◆ **Instructions for the task**: Write all of the lines below out again, exactly as they stand.

◆ **Provided material**:

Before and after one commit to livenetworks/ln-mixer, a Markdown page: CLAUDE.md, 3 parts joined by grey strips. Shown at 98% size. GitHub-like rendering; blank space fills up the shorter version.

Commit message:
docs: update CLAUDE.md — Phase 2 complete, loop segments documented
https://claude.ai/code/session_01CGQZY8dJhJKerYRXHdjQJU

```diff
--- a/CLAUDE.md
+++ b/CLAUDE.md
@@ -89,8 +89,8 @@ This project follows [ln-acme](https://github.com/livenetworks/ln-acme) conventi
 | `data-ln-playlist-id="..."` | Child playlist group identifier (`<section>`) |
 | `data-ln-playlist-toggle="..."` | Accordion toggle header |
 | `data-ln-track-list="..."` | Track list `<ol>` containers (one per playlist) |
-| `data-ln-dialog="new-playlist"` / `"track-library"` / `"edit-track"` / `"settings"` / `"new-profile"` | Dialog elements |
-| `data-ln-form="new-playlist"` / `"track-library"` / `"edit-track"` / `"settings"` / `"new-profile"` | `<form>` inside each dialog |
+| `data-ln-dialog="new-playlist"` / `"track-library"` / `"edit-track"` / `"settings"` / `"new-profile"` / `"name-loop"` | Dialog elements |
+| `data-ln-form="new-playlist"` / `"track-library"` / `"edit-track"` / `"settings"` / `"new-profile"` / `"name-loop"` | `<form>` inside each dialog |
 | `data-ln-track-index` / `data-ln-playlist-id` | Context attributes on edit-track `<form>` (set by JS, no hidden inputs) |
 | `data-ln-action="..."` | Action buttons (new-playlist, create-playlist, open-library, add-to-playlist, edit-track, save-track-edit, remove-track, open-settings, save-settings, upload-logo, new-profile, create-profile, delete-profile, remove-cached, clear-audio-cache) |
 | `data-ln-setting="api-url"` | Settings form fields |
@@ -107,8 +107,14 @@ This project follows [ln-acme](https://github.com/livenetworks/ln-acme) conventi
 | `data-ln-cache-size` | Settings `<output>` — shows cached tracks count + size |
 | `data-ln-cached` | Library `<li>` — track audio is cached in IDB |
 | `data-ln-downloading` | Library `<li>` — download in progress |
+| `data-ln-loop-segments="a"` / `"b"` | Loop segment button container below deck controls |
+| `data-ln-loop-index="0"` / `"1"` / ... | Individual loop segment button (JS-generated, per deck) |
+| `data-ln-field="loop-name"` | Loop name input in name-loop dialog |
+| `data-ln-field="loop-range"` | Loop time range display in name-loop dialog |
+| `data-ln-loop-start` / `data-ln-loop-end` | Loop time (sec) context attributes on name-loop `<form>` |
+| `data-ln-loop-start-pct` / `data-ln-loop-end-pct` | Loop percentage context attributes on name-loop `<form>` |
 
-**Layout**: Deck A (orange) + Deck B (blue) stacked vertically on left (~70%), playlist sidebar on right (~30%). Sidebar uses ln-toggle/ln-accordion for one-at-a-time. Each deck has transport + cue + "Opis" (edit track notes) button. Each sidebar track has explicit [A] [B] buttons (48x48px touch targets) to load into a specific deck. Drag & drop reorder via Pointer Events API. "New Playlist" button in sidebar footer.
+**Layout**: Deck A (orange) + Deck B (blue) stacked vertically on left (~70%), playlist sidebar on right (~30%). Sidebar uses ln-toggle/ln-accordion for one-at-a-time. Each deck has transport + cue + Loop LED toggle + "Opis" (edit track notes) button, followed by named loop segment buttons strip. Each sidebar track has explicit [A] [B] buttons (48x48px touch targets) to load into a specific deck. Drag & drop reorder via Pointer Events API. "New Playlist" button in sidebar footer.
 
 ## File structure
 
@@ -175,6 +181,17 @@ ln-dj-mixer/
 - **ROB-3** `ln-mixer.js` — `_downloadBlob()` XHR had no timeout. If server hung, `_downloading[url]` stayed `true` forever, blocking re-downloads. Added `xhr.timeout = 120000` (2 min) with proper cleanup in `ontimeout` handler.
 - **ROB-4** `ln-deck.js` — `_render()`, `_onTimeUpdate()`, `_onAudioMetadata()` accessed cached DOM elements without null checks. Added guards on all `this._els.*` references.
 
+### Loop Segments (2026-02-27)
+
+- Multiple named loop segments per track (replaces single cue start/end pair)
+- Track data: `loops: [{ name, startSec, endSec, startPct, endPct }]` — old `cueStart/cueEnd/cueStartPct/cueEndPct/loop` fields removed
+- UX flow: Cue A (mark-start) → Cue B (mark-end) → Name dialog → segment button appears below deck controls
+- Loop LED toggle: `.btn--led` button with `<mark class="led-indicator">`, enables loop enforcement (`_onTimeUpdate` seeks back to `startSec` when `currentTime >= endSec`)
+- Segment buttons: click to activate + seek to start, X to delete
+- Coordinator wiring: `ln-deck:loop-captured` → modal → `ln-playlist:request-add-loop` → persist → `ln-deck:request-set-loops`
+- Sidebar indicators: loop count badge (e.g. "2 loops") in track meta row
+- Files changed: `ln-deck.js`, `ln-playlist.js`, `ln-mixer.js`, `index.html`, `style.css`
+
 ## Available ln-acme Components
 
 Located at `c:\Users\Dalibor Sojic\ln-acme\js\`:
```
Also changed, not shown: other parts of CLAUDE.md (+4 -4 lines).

◆ **Result for this exercise**:
Before and after one commit to livenetworks/ln-mixer, a Markdown page: CLAUDE.md, 3 parts joined by grey strips. Shown at 98% size. GitHub-like rendering; blank space fills up the shorter version.

Commit message:
docs: update CLAUDE.md — Phase 2 complete, loop segments documented
https://claude.ai/code/session_01CGQZY8dJhJKerYRXHdjQJU

```diff
--- a/CLAUDE.md
+++ b/CLAUDE.md
@@ -89,8 +89,8 @@ This project follows [ln-acme](https://github.com/livenetworks/ln-acme) conventi
 | `data-ln-playlist-id="..."` | Child playlist group identifier (`<section>`) |
 | `data-ln-playlist-toggle="..."` | Accordion toggle header |
 | `data-ln-track-list="..."` | Track list `<ol>` containers (one per playlist) |
-| `data-ln-dialog="new-playlist"` / `"track-library"` / `"edit-track"` / `"settings"` / `"new-profile"` | Dialog elements |
-| `data-ln-form="new-playlist"` / `"track-library"` / `"edit-track"` / `"settings"` / `"new-profile"` | `<form>` inside each dialog |
+| `data-ln-dialog="new-playlist"` / `"track-library"` / `"edit-track"` / `"settings"` / `"new-profile"` / `"name-loop"` | Dialog elements |
+| `data-ln-form="new-playlist"` / `"track-library"` / `"edit-track"` / `"settings"` / `"new-profile"` / `"name-loop"` | `<form>` inside each dialog |
 | `data-ln-track-index` / `data-ln-playlist-id` | Context attributes on edit-track `<form>` (set by JS, no hidden inputs) |
 | `data-ln-action="..."` | Action buttons (new-playlist, create-playlist, open-library, add-to-playlist, edit-track, save-track-edit, remove-track, open-settings, save-settings, upload-logo, new-profile, create-profile, delete-profile, remove-cached, clear-audio-cache) |
 | `data-ln-setting="api-url"` | Settings form fields |
@@ -107,8 +107,14 @@ This project follows [ln-acme](https://github.com/livenetworks/ln-acme) conventi
 | `data-ln-cache-size` | Settings `<output>` — shows cached tracks count + size |
 | `data-ln-cached` | Library `<li>` — track audio is cached in IDB |
 | `data-ln-downloading` | Library `<li>` — download in progress |
+| `data-ln-loop-segments="a"` / `"b"` | Loop segment button container below deck controls |
+| `data-ln-loop-index="0"` / `"1"` / ... | Individual loop segment button (JS-generated, per deck) |
+| `data-ln-field="loop-name"` | Loop name input in name-loop dialog |
+| `data-ln-field="loop-range"` | Loop time range display in name-loop dialog |
+| `data-ln-loop-start` / `data-ln-loop-end` | Loop time (sec) context attributes on name-loop `<form>` |
+| `data-ln-loop-start-pct` / `data-ln-loop-end-pct` | Loop percentage context attributes on name-loop `<form>` |
 
-**Layout**: Deck A (orange) + Deck B (blue) stacked vertically on left (~70%), playlist sidebar on right (~30%). Sidebar uses ln-toggle/ln-accordion for one-at-a-time. Each deck has transport + cue + "Opis" (edit track notes) button. Each sidebar track has explicit [A] [B] buttons (48x48px touch targets) to load into a specific deck. Drag & drop reorder via Pointer Events API. "New Playlist" button in sidebar footer.
+**Layout**: Deck A (orange) + Deck B (blue) stacked vertically on left (~70%), playlist sidebar on right (~30%). Sidebar uses ln-toggle/ln-accordion for one-at-a-time. Each deck has transport + cue + Loop LED toggle + "Opis" (edit track notes) button, followed by named loop segment buttons strip. Each sidebar track has explicit [A] [B] buttons (48x48px touch targets) to load into a specific deck. Drag & drop reorder via Pointer Events API. "New Playlist" button in sidebar footer.
 
 ## File structure
 
@@ -175,6 +181,17 @@ ln-dj-mixer/
 - **ROB-3** `ln-mixer.js` — `_downloadBlob()` XHR had no timeout. If server hung, `_downloading[url]` stayed `true` forever, blocking re-downloads. Added `xhr.timeout = 120000` (2 min) with proper cleanup in `ontimeout` handler.
 - **ROB-4** `ln-deck.js` — `_render()`, `_onTimeUpdate()`, `_onAudioMetadata()` accessed cached DOM elements without null checks. Added guards on all `this._els.*` references.
 
+### Loop Segments (2026-02-27)
+
+- Multiple named loop segments per track (replaces single cue start/end pair)
+- Track data: `loops: [{ name, startSec, endSec, startPct, endPct }]` — old `cueStart/cueEnd/cueStartPct/cueEndPct/loop` fields removed
+- UX flow: Cue A (mark-start) → Cue B (mark-end) → Name dialog → segment button appears below deck controls
+- Loop LED toggle: `.btn--led` button with `<mark class="led-indicator">`, enables loop enforcement (`_onTimeUpdate` seeks back to `startSec` when `currentTime >= endSec`)
+- Segment buttons: click to activate + seek to start, X to delete
+- Coordinator wiring: `ln-deck:loop-captured` → modal → `ln-playlist:request-add-loop` → persist → `ln-deck:request-set-loops`
+- Sidebar indicators: loop count badge (e.g. "2 loops") in track meta row
+- Files changed: `ln-deck.js`, `ln-playlist.js`, `ln-mixer.js`, `index.html`, `style.css`
+
 ## Available ln-acme Components
 
 Located at `c:\Users\Dalibor Sojic\ln-acme\js\`:
```
Also changed, not shown: other parts of CLAUDE.md (+4 -4 lines).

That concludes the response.